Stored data
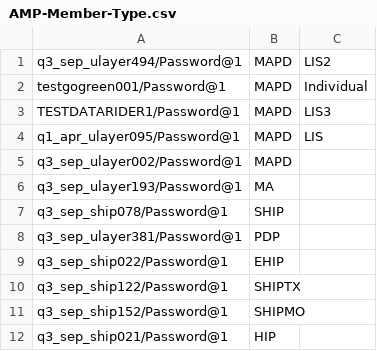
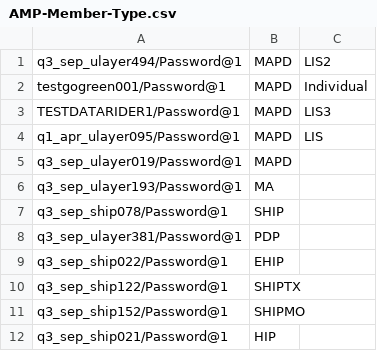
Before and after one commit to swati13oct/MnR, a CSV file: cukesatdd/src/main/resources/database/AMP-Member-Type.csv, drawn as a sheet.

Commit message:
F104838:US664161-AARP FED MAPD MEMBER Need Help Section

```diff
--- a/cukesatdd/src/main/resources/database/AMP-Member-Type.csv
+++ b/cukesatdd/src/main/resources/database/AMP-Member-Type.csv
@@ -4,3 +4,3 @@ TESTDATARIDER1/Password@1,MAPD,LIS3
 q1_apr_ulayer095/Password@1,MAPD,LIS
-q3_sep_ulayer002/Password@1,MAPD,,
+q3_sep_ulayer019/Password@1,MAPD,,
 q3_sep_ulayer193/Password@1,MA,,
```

Work item
Output the records above exactly as they are, leaving out the pictures.

Your solution
Before and after one commit to swati13oct/MnR, a CSV file: cukesatdd/src/main/resources/database/AMP-Member-Type.csv, drawn as a sheet.

Commit message:
F104838:US664161-AARP FED MAPD MEMBER Need Help Section

```diff
--- a/cukesatdd/src/main/resources/database/AMP-Member-Type.csv
+++ b/cukesatdd/src/main/resources/database/AMP-Member-Type.csv
@@ -4,3 +4,3 @@ TESTDATARIDER1/Password@1,MAPD,LIS3
 q1_apr_ulayer095/Password@1,MAPD,LIS
-q3_sep_ulayer002/Password@1,MAPD,,
+q3_sep_ulayer019/Password@1,MAPD,,
 q3_sep_ulayer193/Password@1,MA,,
```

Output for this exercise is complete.